Records drawn from a dataset
###
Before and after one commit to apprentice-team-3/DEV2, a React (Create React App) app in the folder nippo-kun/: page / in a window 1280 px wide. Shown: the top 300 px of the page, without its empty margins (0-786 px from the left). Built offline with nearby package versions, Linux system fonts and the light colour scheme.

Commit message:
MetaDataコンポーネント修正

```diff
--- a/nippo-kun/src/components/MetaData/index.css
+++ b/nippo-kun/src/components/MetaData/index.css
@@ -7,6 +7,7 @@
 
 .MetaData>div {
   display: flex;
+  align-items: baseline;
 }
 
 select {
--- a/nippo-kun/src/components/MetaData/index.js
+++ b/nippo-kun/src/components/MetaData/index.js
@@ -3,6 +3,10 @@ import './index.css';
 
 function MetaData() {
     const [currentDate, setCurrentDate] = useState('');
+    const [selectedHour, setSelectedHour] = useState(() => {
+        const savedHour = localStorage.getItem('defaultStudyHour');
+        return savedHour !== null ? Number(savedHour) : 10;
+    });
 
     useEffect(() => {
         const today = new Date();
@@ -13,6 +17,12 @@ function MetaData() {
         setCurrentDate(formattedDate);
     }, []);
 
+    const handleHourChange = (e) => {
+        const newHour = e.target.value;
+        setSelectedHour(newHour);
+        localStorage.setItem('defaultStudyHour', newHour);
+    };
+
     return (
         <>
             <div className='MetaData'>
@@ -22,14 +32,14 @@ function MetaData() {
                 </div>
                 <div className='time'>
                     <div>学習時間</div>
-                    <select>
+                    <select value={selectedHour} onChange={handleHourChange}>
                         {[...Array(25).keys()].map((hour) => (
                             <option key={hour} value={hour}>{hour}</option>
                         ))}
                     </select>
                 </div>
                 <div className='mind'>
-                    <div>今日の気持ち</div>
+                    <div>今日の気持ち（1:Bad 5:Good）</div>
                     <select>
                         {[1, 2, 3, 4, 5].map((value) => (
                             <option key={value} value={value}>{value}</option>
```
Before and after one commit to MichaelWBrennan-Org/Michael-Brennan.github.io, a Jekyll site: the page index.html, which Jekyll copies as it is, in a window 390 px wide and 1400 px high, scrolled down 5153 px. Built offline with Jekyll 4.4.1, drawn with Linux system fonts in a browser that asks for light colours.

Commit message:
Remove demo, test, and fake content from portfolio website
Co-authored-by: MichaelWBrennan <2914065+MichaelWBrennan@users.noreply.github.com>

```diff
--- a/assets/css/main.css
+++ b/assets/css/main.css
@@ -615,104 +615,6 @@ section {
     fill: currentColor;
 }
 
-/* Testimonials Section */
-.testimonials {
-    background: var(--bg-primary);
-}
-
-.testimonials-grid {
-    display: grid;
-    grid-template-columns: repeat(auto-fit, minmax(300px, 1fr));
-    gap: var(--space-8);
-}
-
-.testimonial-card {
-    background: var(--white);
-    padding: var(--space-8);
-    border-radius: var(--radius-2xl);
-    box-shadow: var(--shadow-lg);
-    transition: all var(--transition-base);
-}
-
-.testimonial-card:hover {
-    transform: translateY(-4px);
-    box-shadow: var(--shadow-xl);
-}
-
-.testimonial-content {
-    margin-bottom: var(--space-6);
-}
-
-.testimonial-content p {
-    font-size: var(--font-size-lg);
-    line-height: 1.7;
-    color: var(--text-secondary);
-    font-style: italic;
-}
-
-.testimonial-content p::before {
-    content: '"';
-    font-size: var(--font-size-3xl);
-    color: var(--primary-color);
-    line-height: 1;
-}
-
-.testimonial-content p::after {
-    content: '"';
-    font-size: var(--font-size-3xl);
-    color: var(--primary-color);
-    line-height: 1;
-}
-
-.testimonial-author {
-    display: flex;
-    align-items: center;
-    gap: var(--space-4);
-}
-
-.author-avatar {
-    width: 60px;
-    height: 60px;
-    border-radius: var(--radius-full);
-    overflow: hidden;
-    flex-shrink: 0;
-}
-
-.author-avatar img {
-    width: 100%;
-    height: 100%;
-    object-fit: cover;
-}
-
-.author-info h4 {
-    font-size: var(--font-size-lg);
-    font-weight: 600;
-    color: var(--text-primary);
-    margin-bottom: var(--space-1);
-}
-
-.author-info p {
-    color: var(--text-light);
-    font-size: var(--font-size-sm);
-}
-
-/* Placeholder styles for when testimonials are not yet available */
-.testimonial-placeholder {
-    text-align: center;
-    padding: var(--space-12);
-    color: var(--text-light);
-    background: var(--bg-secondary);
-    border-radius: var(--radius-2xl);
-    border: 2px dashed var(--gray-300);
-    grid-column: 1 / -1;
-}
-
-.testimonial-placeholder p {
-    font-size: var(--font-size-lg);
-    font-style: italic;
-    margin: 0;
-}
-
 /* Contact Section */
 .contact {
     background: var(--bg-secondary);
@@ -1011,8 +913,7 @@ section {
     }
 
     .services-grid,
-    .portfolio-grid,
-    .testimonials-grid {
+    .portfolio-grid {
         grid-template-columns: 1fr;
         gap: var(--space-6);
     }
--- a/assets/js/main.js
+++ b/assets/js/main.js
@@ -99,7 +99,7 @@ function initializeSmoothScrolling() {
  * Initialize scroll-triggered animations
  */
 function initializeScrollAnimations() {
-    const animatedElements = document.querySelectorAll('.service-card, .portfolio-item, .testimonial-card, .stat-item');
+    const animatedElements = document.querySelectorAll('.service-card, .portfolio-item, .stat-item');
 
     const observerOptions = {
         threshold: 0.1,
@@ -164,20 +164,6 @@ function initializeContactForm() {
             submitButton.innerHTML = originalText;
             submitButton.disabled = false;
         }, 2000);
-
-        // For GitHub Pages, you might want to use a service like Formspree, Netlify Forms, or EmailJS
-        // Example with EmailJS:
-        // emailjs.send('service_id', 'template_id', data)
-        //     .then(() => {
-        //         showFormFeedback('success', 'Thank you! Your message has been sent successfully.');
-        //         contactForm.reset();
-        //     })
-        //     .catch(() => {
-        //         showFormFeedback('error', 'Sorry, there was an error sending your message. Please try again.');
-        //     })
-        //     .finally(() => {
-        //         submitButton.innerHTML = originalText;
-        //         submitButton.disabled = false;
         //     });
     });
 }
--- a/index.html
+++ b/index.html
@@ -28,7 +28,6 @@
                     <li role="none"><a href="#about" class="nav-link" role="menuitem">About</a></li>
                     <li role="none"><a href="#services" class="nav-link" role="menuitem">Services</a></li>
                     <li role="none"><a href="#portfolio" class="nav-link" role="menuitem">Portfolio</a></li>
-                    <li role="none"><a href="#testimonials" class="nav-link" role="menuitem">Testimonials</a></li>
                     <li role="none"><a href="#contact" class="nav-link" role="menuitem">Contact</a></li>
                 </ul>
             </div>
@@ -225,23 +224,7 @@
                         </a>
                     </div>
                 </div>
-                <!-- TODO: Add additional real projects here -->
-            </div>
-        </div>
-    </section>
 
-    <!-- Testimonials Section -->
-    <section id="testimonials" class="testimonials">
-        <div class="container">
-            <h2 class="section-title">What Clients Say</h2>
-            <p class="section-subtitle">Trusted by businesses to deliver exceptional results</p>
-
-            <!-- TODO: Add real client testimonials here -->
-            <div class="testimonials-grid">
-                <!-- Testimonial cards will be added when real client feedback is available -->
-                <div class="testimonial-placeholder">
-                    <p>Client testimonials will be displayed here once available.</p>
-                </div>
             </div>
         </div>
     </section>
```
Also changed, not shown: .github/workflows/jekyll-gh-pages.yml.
###
* _What to produce_
Restate every record verbatim.

* _Written solution_
Before and after one commit to apprentice-team-3/DEV2, a React (Create React App) app in the folder nippo-kun/: page / in a window 1280 px wide. Shown: the top 300 px of the page, without its empty margins (0-786 px from the left). Built offline with nearby package versions, Linux system fonts and the light colour scheme.

Commit message:
MetaDataコンポーネント修正

```diff
--- a/nippo-kun/src/components/MetaData/index.css
+++ b/nippo-kun/src/components/MetaData/index.css
@@ -7,6 +7,7 @@
 
 .MetaData>div {
   display: flex;
+  align-items: baseline;
 }
 
 select {
--- a/nippo-kun/src/components/MetaData/index.js
+++ b/nippo-kun/src/components/MetaData/index.js
@@ -3,6 +3,10 @@ import './index.css';
 
 function MetaData() {
     const [currentDate, setCurrentDate] = useState('');
+    const [selectedHour, setSelectedHour] = useState(() => {
+        const savedHour = localStorage.getItem('defaultStudyHour');
+        return savedHour !== null ? Number(savedHour) : 10;
+    });
 
     useEffect(() => {
         const today = new Date();
@@ -13,6 +17,12 @@ function MetaData() {
         setCurrentDate(formattedDate);
     }, []);
 
+    const handleHourChange = (e) => {
+        const newHour = e.target.value;
+        setSelectedHour(newHour);
+        localStorage.setItem('defaultStudyHour', newHour);
+    };
+
     return (
         <>
             <div className='MetaData'>
@@ -22,14 +32,14 @@ function MetaData() {
                 </div>
                 <div className='time'>
                     <div>学習時間</div>
-                    <select>
+                    <select value={selectedHour} onChange={handleHourChange}>
                         {[...Array(25).keys()].map((hour) => (
                             <option key={hour} value={hour}>{hour}</option>
                         ))}
                     </select>
                 </div>
                 <div className='mind'>
-                    <div>今日の気持ち</div>
+                    <div>今日の気持ち（1:Bad 5:Good）</div>
                     <select>
                         {[1, 2, 3, 4, 5].map((value) => (
                             <option key={value} value={value}>{value}</option>
```
Before and after one commit to MichaelWBrennan-Org/Michael-Brennan.github.io, a Jekyll site: the page index.html, which Jekyll copies as it is, in a window 390 px wide and 1400 px high, scrolled down 5153 px. Built offline with Jekyll 4.4.1, drawn with Linux system fonts in a browser that asks for light colours.

Commit message:
Remove demo, test, and fake content from portfolio website
Co-authored-by: MichaelWBrennan <2914065+MichaelWBrennan@users.noreply.github.com>

```diff
--- a/assets/css/main.css
+++ b/assets/css/main.css
@@ -615,104 +615,6 @@ section {
     fill: currentColor;
 }
 
-/* Testimonials Section */
-.testimonials {
-    background: var(--bg-primary);
-}
-
-.testimonials-grid {
-    display: grid;
-    grid-template-columns: repeat(auto-fit, minmax(300px, 1fr));
-    gap: var(--space-8);
-}
-
-.testimonial-card {
-    background: var(--white);
-    padding: var(--space-8);
-    border-radius: var(--radius-2xl);
-    box-shadow: var(--shadow-lg);
-    transition: all var(--transition-base);
-}
-
-.testimonial-card:hover {
-    transform: translateY(-4px);
-    box-shadow: var(--shadow-xl);
-}
-
-.testimonial-content {
-    margin-bottom: var(--space-6);
-}
-
-.testimonial-content p {
-    font-size: var(--font-size-lg);
-    line-height: 1.7;
-    color: var(--text-secondary);
-    font-style: italic;
-}
-
-.testimonial-content p::before {
-    content: '"';
-    font-size: var(--font-size-3xl);
-    color: var(--primary-color);
-    line-height: 1;
-}
-
-.testimonial-content p::after {
-    content: '"';
-    font-size: var(--font-size-3xl);
-    color: var(--primary-color);
-    line-height: 1;
-}
-
-.testimonial-author {
-    display: flex;
-    align-items: center;
-    gap: var(--space-4);
-}
-
-.author-avatar {
-    width: 60px;
-    height: 60px;
-    border-radius: var(--radius-full);
-    overflow: hidden;
-    flex-shrink: 0;
-}
-
-.author-avatar img {
-    width: 100%;
-    height: 100%;
-    object-fit: cover;
-}
-
-.author-info h4 {
-    font-size: var(--font-size-lg);
-    font-weight: 600;
-    color: var(--text-primary);
-    margin-bottom: var(--space-1);
-}
-
-.author-info p {
-    color: var(--text-light);
-    font-size: var(--font-size-sm);
-}
-
-/* Placeholder styles for when testimonials are not yet available */
-.testimonial-placeholder {
-    text-align: center;
-    padding: var(--space-12);
-    color: var(--text-light);
-    background: var(--bg-secondary);
-    border-radius: var(--radius-2xl);
-    border: 2px dashed var(--gray-300);
-    grid-column: 1 / -1;
-}
-
-.testimonial-placeholder p {
-    font-size: var(--font-size-lg);
-    font-style: italic;
-    margin: 0;
-}
-
 /* Contact Section */
 .contact {
     background: var(--bg-secondary);
@@ -1011,8 +913,7 @@ section {
     }
 
     .services-grid,
-    .portfolio-grid,
-    .testimonials-grid {
+    .portfolio-grid {
         grid-template-columns: 1fr;
         gap: var(--space-6);
     }
--- a/assets/js/main.js
+++ b/assets/js/main.js
@@ -99,7 +99,7 @@ function initializeSmoothScrolling() {
  * Initialize scroll-triggered animations
  */
 function initializeScrollAnimations() {
-    const animatedElements = document.querySelectorAll('.service-card, .portfolio-item, .testimonial-card, .stat-item');
+    const animatedElements = document.querySelectorAll('.service-card, .portfolio-item, .stat-item');
 
     const observerOptions = {
         threshold: 0.1,
@@ -164,20 +164,6 @@ function initializeContactForm() {
             submitButton.innerHTML = originalText;
             submitButton.disabled = false;
         }, 2000);
-
-        // For GitHub Pages, you might want to use a service like Formspree, Netlify Forms, or EmailJS
-        // Example with EmailJS:
-        // emailjs.send('service_id', 'template_id', data)
-        //     .then(() => {
-        //         showFormFeedback('success', 'Thank you! Your message has been sent successfully.');
-        //         contactForm.reset();
-        //     })
-        //     .catch(() => {
-        //         showFormFeedback('error', 'Sorry, there was an error sending your message. Please try again.');
-        //     })
-        //     .finally(() => {
-        //         submitButton.innerHTML = originalText;
-        //         submitButton.disabled = false;
         //     });
     });
 }
--- a/index.html
+++ b/index.html
@@ -28,7 +28,6 @@
                     <li role="none"><a href="#about" class="nav-link" role="menuitem">About</a></li>
                     <li role="none"><a href="#services" class="nav-link" role="menuitem">Services</a></li>
                     <li role="none"><a href="#portfolio" class="nav-link" role="menuitem">Portfolio</a></li>
-                    <li role="none"><a href="#testimonials" class="nav-link" role="menuitem">Testimonials</a></li>
                     <li role="none"><a href="#contact" class="nav-link" role="menuitem">Contact</a></li>
                 </ul>
             </div>
@@ -225,23 +224,7 @@
                         </a>
                     </div>
                 </div>
-                <!-- TODO: Add additional real projects here -->
-            </div>
-        </div>
-    </section>
 
-    <!-- Testimonials Section -->
-    <section id="testimonials" class="testimonials">
-        <div class="container">
-            <h2 class="section-title">What Clients Say</h2>
-            <p class="section-subtitle">Trusted by businesses to deliver exceptional results</p>
-
-            <!-- TODO: Add real client testimonials here -->
-            <div class="testimonials-grid">
-                <!-- Testimonial cards will be added when real client feedback is available -->
-                <div class="testimonial-placeholder">
-                    <p>Client testimonials will be displayed here once available.</p>
-                </div>
             </div>
         </div>
     </section>
```
Also changed, not shown: .github/workflows/jekyll-gh-pages.yml.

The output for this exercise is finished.